ACTIVITY: Copy each line in the data that includes the word "shape".

RECORDS PROVIDED:
*** Block opens ***

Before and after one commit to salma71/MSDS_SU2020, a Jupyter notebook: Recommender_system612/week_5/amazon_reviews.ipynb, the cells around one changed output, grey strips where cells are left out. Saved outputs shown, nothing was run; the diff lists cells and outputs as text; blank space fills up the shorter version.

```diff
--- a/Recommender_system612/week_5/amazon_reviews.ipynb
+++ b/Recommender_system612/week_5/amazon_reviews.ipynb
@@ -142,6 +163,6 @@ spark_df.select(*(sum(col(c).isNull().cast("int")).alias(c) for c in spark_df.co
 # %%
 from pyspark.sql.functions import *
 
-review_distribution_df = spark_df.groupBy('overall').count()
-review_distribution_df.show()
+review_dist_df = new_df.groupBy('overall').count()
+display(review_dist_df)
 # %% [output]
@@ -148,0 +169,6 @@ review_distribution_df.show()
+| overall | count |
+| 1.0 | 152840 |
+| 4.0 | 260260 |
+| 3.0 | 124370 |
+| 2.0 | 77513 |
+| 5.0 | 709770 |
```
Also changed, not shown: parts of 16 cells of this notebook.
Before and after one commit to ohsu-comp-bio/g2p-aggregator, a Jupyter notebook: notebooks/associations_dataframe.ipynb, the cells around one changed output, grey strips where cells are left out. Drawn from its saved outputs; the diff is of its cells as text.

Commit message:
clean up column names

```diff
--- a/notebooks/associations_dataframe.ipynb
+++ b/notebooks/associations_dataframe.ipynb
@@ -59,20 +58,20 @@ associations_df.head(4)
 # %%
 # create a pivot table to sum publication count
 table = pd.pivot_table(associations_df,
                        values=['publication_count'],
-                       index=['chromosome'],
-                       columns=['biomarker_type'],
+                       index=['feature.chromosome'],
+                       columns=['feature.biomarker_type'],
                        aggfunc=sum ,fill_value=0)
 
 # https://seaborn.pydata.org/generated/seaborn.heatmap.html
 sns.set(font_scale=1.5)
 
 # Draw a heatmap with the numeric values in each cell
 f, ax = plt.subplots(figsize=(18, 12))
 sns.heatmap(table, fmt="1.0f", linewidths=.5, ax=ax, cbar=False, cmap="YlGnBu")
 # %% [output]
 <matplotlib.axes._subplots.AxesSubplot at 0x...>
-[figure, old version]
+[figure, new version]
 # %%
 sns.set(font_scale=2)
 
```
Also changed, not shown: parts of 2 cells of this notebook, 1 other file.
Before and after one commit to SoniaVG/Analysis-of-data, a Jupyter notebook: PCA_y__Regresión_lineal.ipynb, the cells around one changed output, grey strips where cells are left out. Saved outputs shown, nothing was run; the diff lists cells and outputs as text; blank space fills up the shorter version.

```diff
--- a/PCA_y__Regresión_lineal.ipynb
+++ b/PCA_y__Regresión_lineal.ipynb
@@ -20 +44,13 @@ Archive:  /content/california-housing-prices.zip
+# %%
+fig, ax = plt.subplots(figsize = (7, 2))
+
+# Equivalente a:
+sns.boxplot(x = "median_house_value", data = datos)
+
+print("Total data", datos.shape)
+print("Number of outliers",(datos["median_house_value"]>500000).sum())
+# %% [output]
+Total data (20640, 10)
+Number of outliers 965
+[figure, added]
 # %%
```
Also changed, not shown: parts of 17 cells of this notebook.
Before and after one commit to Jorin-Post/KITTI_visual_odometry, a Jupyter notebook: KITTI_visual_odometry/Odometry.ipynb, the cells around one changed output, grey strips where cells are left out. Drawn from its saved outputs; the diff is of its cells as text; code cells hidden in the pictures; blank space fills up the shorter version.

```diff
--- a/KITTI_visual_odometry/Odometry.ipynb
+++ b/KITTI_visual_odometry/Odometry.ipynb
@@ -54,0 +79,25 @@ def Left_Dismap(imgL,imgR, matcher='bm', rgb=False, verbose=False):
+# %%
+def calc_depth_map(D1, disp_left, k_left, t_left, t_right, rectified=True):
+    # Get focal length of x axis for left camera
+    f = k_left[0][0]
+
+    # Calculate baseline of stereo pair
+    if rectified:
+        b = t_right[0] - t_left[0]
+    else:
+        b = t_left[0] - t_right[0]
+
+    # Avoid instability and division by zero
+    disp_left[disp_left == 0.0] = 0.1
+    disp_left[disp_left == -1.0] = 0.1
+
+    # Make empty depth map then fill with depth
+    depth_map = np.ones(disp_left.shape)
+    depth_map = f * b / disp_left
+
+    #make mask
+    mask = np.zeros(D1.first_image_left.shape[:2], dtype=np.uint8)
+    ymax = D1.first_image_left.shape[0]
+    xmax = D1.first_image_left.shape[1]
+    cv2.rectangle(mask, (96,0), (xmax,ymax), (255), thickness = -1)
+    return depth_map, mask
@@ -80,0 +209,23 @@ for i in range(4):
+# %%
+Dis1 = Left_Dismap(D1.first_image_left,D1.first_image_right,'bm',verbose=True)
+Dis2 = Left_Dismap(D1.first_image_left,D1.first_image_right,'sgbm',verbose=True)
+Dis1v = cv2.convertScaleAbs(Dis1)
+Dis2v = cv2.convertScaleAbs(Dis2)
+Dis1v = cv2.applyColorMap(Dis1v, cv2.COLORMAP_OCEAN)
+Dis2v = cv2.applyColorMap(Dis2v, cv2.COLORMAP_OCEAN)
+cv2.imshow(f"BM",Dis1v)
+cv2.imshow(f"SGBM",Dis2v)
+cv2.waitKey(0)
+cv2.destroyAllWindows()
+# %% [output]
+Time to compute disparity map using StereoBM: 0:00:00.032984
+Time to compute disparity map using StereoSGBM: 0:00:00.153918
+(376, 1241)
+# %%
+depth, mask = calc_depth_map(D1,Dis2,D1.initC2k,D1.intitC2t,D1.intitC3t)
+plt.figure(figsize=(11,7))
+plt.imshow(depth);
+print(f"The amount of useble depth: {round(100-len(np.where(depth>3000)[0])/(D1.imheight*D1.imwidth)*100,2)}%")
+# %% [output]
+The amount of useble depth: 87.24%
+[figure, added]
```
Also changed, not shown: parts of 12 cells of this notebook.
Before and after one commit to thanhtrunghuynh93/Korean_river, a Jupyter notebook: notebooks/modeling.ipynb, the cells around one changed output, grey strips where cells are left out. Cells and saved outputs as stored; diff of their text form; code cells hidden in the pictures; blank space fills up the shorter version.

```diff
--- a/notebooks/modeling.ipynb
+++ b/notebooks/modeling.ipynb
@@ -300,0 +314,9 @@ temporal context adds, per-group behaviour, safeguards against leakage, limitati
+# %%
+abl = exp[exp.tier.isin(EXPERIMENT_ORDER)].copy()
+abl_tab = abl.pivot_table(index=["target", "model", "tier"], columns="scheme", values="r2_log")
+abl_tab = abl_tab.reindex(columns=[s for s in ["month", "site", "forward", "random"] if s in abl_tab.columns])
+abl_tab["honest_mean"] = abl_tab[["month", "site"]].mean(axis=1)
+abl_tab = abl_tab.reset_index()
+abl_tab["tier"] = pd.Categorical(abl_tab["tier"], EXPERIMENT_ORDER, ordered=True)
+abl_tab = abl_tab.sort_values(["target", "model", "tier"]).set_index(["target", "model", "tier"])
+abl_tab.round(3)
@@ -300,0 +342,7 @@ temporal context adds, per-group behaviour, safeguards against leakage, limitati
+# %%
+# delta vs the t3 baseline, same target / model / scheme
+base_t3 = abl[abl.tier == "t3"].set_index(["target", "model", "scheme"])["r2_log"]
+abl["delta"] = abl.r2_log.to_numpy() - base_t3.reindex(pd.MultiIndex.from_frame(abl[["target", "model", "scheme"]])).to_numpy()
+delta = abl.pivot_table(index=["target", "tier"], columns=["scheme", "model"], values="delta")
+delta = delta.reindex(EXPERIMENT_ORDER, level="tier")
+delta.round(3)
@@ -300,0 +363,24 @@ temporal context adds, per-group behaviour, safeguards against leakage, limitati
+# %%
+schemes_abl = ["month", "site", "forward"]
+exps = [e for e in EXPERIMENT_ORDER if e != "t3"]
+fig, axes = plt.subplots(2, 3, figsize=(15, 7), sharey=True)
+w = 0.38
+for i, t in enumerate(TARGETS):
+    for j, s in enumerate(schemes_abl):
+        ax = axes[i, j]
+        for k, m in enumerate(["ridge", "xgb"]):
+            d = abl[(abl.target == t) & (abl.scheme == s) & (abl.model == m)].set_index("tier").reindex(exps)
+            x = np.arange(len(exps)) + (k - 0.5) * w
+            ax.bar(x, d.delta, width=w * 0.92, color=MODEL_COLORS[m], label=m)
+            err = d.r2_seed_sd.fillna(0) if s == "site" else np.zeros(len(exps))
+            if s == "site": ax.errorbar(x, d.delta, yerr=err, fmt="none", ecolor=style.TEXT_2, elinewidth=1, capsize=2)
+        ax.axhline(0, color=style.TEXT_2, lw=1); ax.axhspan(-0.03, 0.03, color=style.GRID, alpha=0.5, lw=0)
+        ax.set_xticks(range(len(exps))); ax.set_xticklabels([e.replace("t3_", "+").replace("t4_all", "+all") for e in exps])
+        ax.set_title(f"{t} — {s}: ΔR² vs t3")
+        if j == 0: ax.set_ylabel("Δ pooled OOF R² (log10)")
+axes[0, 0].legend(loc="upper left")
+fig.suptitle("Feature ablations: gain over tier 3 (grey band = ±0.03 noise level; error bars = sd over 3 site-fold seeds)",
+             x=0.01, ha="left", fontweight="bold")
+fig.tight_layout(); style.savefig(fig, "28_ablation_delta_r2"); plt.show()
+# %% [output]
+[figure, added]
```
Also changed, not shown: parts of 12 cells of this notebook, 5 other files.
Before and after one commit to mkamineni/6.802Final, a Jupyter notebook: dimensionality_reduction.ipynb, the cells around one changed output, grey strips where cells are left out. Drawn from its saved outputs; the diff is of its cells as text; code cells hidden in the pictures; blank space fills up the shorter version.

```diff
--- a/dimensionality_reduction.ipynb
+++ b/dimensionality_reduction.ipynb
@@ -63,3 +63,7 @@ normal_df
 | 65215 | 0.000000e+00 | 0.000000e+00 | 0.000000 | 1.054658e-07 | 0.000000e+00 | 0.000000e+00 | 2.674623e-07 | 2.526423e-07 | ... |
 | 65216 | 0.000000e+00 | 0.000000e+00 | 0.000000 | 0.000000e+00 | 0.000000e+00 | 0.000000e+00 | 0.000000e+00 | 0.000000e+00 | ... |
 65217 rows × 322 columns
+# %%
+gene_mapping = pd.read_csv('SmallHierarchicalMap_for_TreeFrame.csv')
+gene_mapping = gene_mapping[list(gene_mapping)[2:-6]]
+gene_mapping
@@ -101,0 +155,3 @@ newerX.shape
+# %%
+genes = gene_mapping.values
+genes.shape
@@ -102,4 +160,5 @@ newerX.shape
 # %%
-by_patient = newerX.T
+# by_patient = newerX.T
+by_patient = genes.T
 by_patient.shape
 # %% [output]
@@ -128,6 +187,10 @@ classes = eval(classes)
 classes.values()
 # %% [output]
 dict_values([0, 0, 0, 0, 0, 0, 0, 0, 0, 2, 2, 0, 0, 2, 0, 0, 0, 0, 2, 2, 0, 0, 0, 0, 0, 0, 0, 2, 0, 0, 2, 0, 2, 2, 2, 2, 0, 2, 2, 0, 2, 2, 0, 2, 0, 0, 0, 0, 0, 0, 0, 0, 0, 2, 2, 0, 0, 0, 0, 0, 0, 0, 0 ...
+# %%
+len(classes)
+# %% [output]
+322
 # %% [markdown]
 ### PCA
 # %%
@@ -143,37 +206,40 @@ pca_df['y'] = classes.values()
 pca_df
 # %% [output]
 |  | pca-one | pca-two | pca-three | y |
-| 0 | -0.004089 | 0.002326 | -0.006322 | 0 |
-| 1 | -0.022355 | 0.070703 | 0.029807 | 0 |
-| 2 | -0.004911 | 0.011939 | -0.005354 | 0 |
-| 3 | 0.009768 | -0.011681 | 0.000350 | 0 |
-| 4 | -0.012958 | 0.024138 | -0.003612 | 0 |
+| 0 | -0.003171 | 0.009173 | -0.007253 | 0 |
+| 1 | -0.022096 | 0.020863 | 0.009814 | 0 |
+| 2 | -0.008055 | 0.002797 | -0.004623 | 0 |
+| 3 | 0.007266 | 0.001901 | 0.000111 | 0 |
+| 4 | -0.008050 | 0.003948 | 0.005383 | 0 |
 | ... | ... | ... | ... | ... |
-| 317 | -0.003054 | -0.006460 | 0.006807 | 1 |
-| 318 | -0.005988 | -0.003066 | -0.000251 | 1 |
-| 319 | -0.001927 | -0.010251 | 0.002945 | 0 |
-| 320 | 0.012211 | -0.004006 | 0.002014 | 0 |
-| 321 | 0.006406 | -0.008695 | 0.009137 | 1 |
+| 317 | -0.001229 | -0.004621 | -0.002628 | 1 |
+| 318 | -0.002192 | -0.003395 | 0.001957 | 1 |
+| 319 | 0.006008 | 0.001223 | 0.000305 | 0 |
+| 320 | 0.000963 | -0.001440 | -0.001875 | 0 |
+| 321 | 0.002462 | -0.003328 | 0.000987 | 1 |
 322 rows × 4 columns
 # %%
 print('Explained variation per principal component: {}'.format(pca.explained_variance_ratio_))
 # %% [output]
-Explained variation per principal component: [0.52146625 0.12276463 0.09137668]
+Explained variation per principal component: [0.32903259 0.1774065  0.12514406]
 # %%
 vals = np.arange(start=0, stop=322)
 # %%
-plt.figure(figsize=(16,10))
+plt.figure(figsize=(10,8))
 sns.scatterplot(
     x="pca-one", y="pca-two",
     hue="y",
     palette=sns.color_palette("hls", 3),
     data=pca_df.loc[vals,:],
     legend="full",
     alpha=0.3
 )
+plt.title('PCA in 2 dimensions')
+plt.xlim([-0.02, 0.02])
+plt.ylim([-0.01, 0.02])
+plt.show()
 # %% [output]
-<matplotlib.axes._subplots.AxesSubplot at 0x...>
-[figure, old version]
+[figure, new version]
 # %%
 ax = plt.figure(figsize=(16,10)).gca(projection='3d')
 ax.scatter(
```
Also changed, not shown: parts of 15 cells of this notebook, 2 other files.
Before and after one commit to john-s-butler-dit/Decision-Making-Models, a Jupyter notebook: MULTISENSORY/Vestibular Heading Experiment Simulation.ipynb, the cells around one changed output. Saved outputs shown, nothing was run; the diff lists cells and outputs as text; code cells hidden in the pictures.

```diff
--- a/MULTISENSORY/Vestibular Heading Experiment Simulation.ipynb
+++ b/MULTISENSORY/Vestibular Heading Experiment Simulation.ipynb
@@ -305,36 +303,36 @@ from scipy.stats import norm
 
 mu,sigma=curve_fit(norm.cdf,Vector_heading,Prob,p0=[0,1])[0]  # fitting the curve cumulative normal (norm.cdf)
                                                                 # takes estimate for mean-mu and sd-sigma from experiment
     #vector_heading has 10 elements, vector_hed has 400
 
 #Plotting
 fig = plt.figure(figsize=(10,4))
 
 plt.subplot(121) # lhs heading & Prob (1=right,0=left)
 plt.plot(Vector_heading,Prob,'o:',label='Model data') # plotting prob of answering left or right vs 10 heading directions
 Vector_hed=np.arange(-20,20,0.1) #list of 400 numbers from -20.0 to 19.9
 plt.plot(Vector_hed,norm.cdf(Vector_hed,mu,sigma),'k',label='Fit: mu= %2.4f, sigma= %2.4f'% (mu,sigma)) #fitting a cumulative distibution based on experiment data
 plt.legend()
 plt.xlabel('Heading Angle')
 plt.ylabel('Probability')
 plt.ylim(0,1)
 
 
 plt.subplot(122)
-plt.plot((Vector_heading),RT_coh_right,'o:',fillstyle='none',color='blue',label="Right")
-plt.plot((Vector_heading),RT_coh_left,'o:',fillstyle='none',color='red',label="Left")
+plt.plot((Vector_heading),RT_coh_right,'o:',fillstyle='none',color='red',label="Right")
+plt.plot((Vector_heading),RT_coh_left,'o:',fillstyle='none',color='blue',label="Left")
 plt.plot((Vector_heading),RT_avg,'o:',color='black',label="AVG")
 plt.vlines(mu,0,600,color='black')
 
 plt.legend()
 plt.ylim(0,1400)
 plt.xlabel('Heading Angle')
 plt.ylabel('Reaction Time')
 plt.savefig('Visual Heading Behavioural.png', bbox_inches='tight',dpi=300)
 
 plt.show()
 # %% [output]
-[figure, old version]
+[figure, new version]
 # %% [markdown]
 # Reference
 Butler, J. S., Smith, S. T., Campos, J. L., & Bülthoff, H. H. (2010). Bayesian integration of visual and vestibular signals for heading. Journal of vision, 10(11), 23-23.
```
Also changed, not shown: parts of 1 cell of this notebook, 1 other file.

*** Block closes ***

WRITTEN SOLUTION:
+print("Total data", datos.shape)
+    depth_map = np.ones(disp_left.shape)
+    mask = np.zeros(D1.first_image_left.shape[:2], dtype=np.uint8)
+    ymax = D1.first_image_left.shape[0]
+    xmax = D1.first_image_left.shape[1]
@@ -101,0 +155,3 @@ newerX.shape
+genes.shape
@@ -102,4 +160,5 @@ newerX.shape
 by_patient.shape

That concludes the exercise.